“Now, brothers, I have applied these things to myself and Apollos for your benefit, so that you may learn from us the meaning of the saying, ‘Do not go beyond what is written.’ Then you will not take pride in one man over against another.” (1 Corinthians 4:6 NIV84)
“Here I stand!” This was the statement made by the great scholar and theologian Martin Luther when he was on trial for heresy as he was leading the Church of his day in a reformation. So, what did he mean? Did he mean, “This is what I believe and no one is going to change my mind? This is my opinion, you can have yours”? No! (Although those might be popular statements used today to defend one’s point of view.) For Luther, this was an emphatic declaration of his stance of truth. He was stating to all who would listen, “I stand on the truths of God’s word alone!” He refused to let human reason or opinion sway his position. He openly told his critics to prove him wrong by the Word of God and he would recant his teaching and correct his error. But if the criticism came from human reason, then “Here I stand!”

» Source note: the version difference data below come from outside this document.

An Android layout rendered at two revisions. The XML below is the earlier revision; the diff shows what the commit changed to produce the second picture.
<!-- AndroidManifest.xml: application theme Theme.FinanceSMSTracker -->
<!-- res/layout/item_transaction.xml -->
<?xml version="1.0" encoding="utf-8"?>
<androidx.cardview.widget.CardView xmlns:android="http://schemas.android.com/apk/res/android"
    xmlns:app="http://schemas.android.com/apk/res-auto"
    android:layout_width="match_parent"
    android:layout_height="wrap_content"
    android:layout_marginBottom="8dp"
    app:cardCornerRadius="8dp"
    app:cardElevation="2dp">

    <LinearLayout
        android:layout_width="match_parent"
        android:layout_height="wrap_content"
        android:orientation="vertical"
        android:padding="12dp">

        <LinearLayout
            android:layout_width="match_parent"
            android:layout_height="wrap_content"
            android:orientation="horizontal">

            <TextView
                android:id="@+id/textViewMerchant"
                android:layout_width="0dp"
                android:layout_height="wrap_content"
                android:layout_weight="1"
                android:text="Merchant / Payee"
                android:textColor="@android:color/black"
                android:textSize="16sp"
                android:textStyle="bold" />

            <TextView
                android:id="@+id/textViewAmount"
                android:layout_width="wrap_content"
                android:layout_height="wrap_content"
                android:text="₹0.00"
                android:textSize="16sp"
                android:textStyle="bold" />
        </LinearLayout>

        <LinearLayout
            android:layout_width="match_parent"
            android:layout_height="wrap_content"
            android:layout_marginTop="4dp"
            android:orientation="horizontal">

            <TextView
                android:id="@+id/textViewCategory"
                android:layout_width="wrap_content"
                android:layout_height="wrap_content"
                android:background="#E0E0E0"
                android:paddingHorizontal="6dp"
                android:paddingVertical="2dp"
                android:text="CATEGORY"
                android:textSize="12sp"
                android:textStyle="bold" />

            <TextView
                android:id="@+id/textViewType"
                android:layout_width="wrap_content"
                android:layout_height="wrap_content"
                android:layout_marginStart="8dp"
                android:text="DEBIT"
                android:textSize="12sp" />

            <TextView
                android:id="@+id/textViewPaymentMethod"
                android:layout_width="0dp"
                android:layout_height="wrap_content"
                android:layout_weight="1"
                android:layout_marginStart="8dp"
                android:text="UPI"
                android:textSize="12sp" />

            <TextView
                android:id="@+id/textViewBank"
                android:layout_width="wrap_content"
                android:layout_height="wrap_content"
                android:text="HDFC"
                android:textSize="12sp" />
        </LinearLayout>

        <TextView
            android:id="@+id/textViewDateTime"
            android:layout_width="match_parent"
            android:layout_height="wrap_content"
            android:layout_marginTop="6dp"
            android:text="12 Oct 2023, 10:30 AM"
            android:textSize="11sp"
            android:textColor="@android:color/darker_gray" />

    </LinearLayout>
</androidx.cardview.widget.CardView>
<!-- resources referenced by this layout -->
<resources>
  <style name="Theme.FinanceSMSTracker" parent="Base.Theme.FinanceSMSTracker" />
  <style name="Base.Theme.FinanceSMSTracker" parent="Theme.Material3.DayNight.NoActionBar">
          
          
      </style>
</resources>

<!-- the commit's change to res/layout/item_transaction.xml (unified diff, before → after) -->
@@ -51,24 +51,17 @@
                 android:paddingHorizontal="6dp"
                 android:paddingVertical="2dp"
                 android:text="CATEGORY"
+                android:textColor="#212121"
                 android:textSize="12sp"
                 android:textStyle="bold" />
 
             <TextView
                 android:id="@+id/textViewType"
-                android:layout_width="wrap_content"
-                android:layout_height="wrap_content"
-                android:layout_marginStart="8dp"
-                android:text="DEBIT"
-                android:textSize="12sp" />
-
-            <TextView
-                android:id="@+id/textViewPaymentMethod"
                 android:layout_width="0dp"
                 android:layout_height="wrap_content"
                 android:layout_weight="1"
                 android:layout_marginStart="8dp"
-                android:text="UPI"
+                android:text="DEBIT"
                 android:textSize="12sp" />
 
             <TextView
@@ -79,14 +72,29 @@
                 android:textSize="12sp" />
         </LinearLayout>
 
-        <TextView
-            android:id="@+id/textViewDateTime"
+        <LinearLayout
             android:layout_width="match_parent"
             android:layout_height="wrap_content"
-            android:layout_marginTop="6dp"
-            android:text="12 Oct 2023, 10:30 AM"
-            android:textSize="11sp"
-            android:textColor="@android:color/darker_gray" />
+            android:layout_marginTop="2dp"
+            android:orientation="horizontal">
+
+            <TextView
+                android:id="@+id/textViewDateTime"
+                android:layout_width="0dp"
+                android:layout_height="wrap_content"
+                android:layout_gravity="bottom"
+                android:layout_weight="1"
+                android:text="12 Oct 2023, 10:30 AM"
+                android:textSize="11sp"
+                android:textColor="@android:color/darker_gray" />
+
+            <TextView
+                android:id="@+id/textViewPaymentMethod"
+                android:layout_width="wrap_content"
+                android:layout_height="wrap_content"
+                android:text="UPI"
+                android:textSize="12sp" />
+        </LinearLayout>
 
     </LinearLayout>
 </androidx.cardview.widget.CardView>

Paul was saying the same thing to the Corinthians in our verse for today. Paul said, “Do not go beyond what is written.” This is where we all get into trouble. For one reason or another it is deemed flawed to accept the Bible as the sole authority for spiritual and moral truths, and we turn to our own reason. As soon as we turn inward for the answers, we make ourselves the authority over the Word of God. That is how divisions and false teaching arise within the church. Like Paul and Martin Luther, it would be good for us to submit ourselves to the authority of God’s Word. Then we might lessen the division within the church and get back to the mission of the church.

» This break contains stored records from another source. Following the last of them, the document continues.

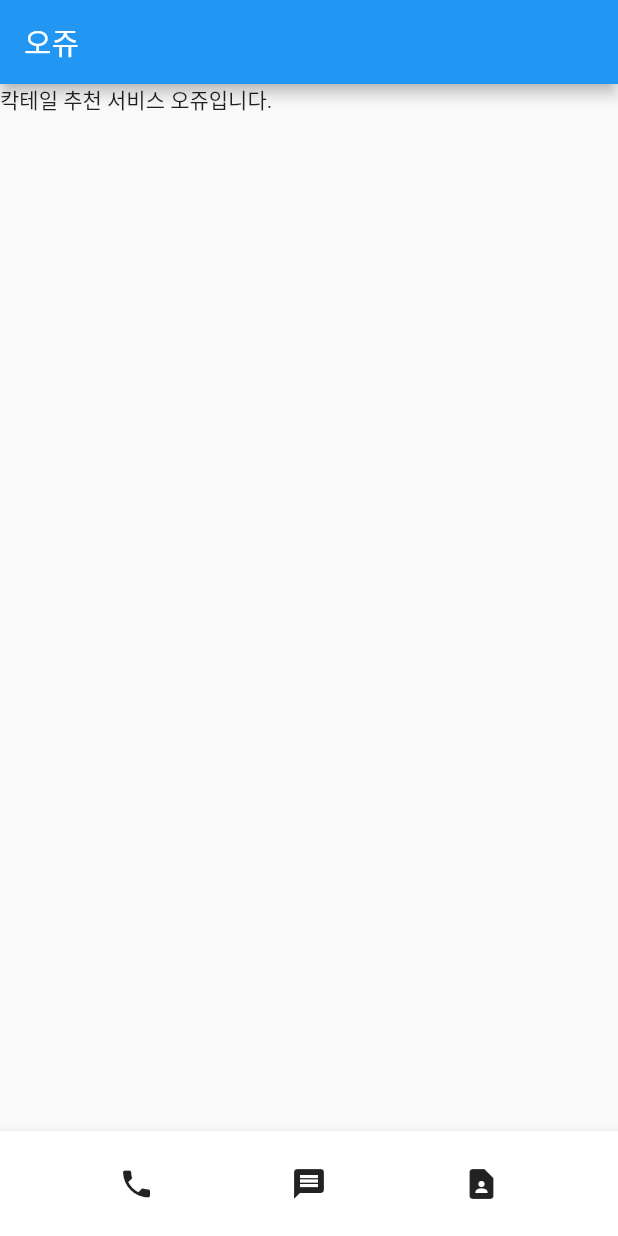
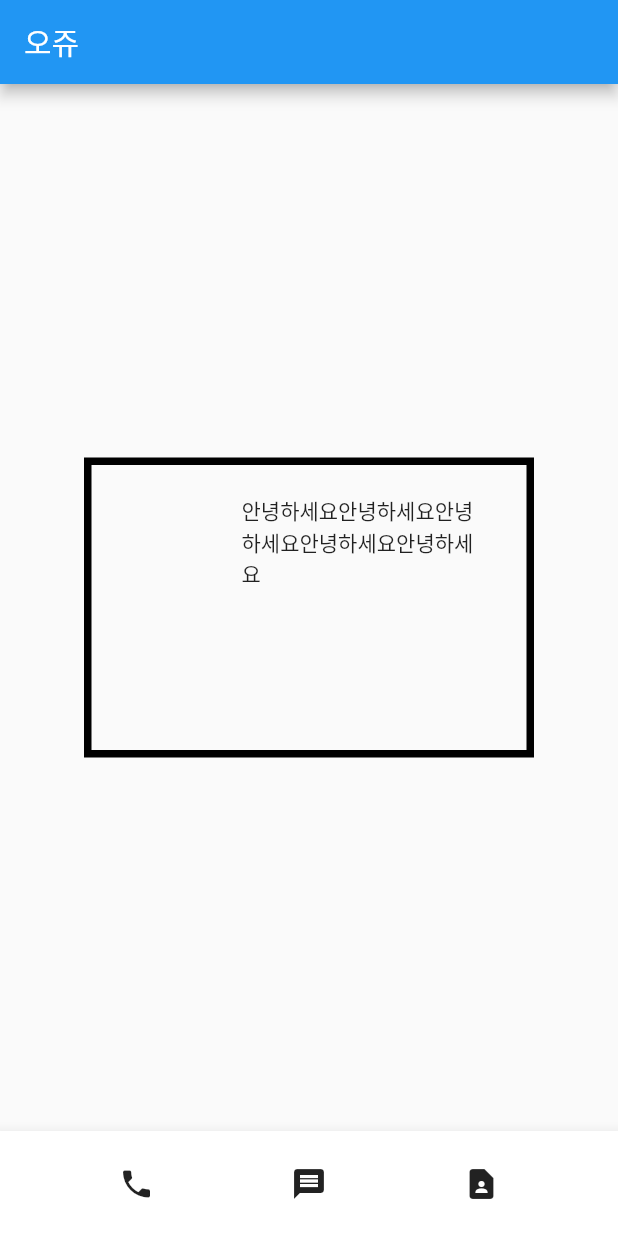
Before and after one commit to ssssujini99/flutter_study, a Flutter app: the screen it shows after launch, on a phone screen of 412 x 824 dp. Run offline on Flutter 3.47's test engine with Material 2 defaults, Android fonts, the phone set to English and light mode, and no system bars.

Commit message:
fix(lib/main.dart): box container생성, style, margin, padding 연습

```diff
--- a/lib/main.dart
+++ b/lib/main.dart
@@ -1,4 +1,5 @@
 import 'package:flutter/material.dart';
+import 'package:flutter/rendering.dart';
 
 void main() {
   runApp(const MyApp()); // 앱 구동 시작 // 앱 메인페이지 입력하면 됨
@@ -16,10 +17,15 @@ class MyApp extends StatelessWidget {
         appBar: AppBar(
           title: Text('오쥬'),
         ),
-        body: Row(
-          children: [
-            Text('칵테일 추천 서비스 오쥬입니다.'),
-          ],
+        body: Center(
+          child: Container(
+            width: 300, height: 200, // color: Colors.blue,
+            padding: EdgeInsets.fromLTRB(100, 20, 30, 50),
+            child: Text('안녕하세요안녕하세요안녕하세요안녕하세요안녕하세요'),
+            decoration: BoxDecoration(
+              border: Border.all(color: Colors.black, width: 5),
+            ),
+          ),
         ),
         bottomNavigationBar: BottomAppBar(
           child: SizedBox( // width, height, child만 필요한 박스는 SizedBox
```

When it comes to the truths of God’s Word, may we all be heard to say, “Here I stand!”